SUPPLIED MATERIAL section start

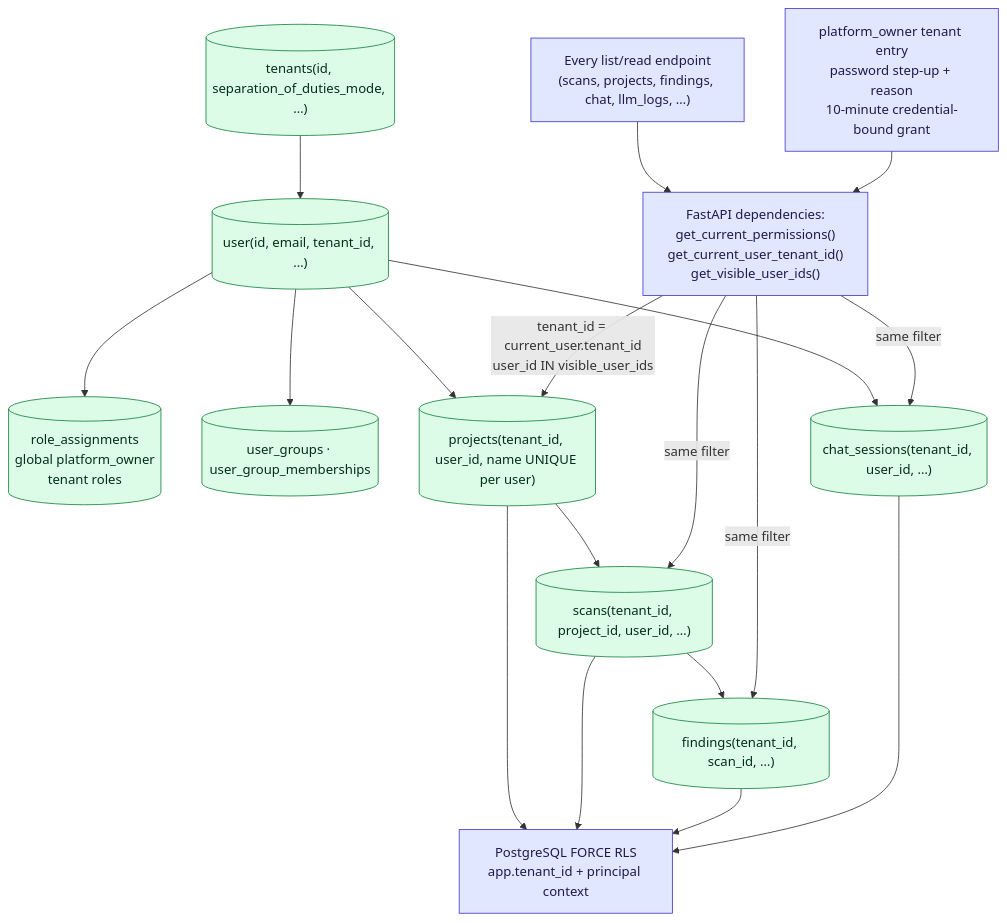
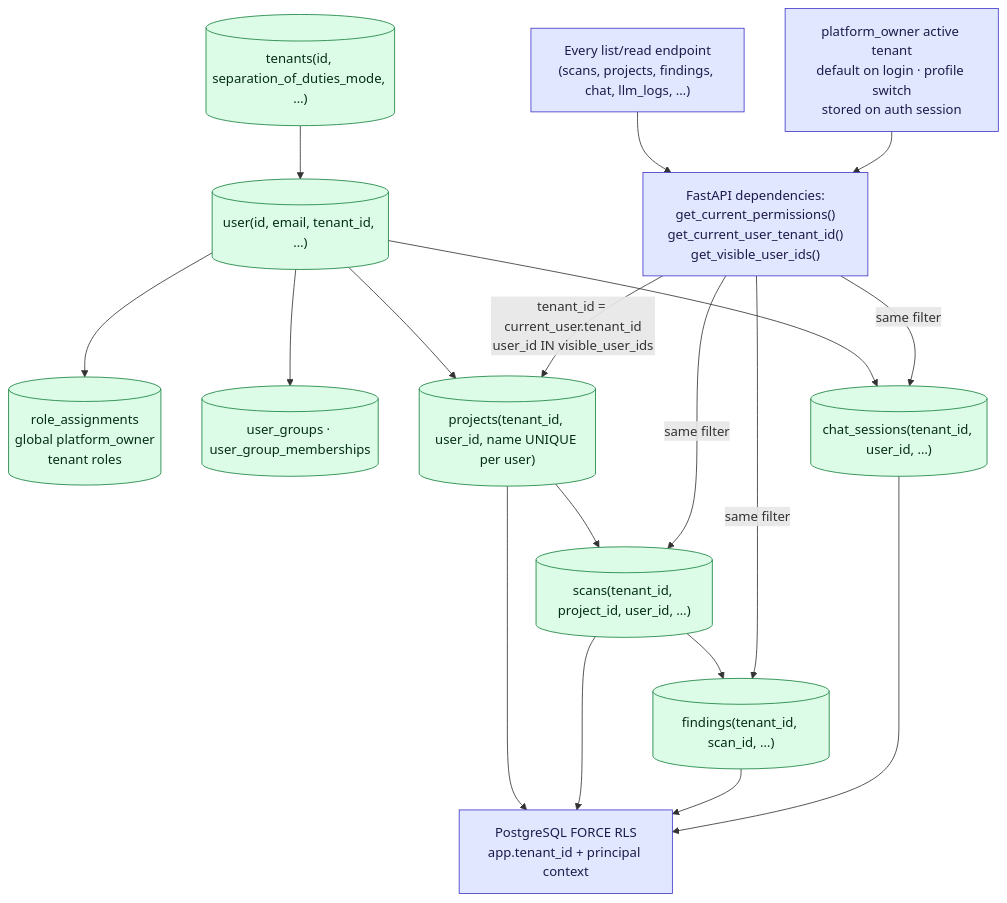
Before and after one commit to nerdy-krishna/ai-secure-coding-compliance-platform: the fourth of 5 diagrams in docs/docs/architecture/diagrams/08-auth-tenancy-sso.md, drawn with Mermaid. The commit also changed other lines of this file and 35 other files, not shown here.

Commit message:
feat(platform): finalize tenant session and compatibility updates

````diff
--- a/docs/docs/architecture/diagrams/08-auth-tenancy-sso.md
+++ b/docs/docs/architecture/diagrams/08-auth-tenancy-sso.md
@@ -137,31 +137,31 @@
 ```mermaid
 flowchart TB
     Tenants[("tenants(id, separation_of_duties_mode, …)")]:::data
     User[("user(id, email, tenant_id, …)")]:::data
     Roles[("role_assignments<br/>global platform_owner<br/>tenant roles")]:::data
     Groups[("user_groups · user_group_memberships")]:::data
     Project[("projects(tenant_id, user_id, name UNIQUE per user)")]:::data
     Scan[("scans(tenant_id, project_id, user_id, …)")]:::data
     Finding[("findings(tenant_id, scan_id, …)")]:::data
     Chat[("chat_sessions(tenant_id, user_id, …)")]:::data
     Dep["FastAPI dependencies:<br/>get_current_permissions()<br/>get_current_user_tenant_id()<br/>get_visible_user_ids()"]:::app
     Routers["Every list/read endpoint<br/>(scans, projects, findings, chat, llm_logs, …)"]:::app
     RLS["PostgreSQL FORCE RLS<br/>app.tenant_id + principal context"]:::app
-    Entry["platform_owner tenant entry<br/>password step-up + reason<br/>10-minute credential-bound grant"]:::app
+    Entry["platform_owner active tenant<br/>default on login · profile switch<br/>stored on auth session"]:::app
 
     Tenants --> User
     User --> Roles
     User --> Groups
     User --> Project --> Scan --> Finding
     User --> Chat
     Routers --> Dep
     Entry --> Dep
     Dep -- "tenant_id = current_user.tenant_id<br/>user_id IN visible_user_ids" --> Project
     Dep -- same filter --> Scan
     Dep -- same filter --> Finding
     Dep -- same filter --> Chat
     Project & Scan & Finding & Chat --> RLS
 
     classDef app  fill:#e0e7ff,stroke:#4338ca,color:#1e1b4b;
     classDef data fill:#dcfce7,stroke:#15803d,color:#052e16;
 ```
````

SUPPLIED MATERIAL section end

Search the data for "auth". Copy every matching line.

Before and after one commit to nerdy-krishna/ai-secure-coding-compliance-platform: the fourth of 5 diagrams in docs/docs/architecture/diagrams/08-auth-tenancy-sso.md, drawn with Mermaid. The commit also changed other lines of this file and 35 other files, not shown here.
--- a/docs/docs/architecture/diagrams/08-auth-tenancy-sso.md
+++ b/docs/docs/architecture/diagrams/08-auth-tenancy-sso.md
+    Entry["platform_owner active tenant<br/>default on login · profile switch<br/>stored on auth session"]:::app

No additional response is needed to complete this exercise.